Data extracts:

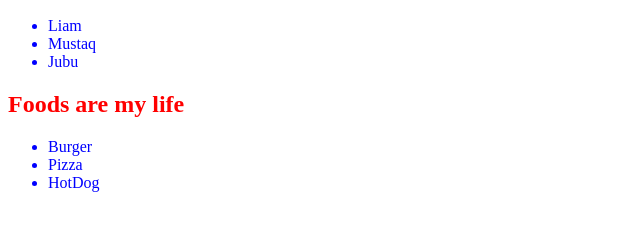
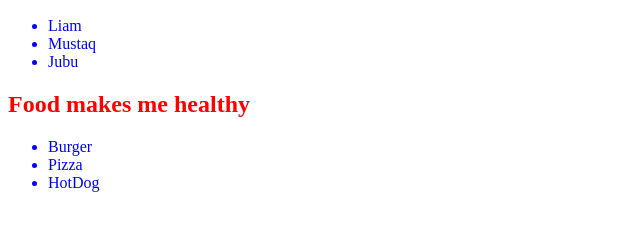
Before and after one commit to faiji31/PH-M-24, a plain HTML site: page index.html in a window 1280 px wide. Shown: the part 110-340 px from the top of the page, without its empty margins (0-640 px from the left). Drawn offline with Linux system fonts and the light colour scheme.

Commit message:
11th commit

```diff
--- a/index.html
+++ b/index.html
@@ -31,16 +31,27 @@
     <script>
         const li1 =document.getElementsByTagName('li');
         for(const li of li1){
-            // console.log(li.innerText);
+            console.log(li.innerText);
 
         }
+        const allheadings = document.getElementsByTagName("h1");
+        for (const heading of allheadings){
+            console.log(heading);
+        }
+        const food = document.getElementById("foods");
+        console.log(food.innerText);
+        food.innerText='Food makes me healthy';
 
-        const food = document.getElementById("foods");
-        console.log(food);
-        food.innerText ="Foods are my life";
+        // const food = document.getElementById("foods");
+        // console.log(food);
+        // food.innerText ="Foods are my life";
+
+        // const li2 =document.getElementsByClassName("liam");
+        // console.log(li2.innerText);
 
         const li2 =document.getElementsByClassName("liam");
-        console.log(li2.innerTe);
+        console.log(li2.innerText);
+        li2.innerText ="I Love Pizza";
 
     </script>
 
```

Action item: The lines in the records above that include the word "document" must be copied out.

Response area:
         const li1 =document.getElementsByTagName('li');
+        const allheadings = document.getElementsByTagName("h1");
+        const food = document.getElementById("foods");
-        const food = document.getElementById("foods");
+        // const food = document.getElementById("foods");
+        // const li2 =document.getElementsByClassName("liam");
         const li2 =document.getElementsByClassName("liam");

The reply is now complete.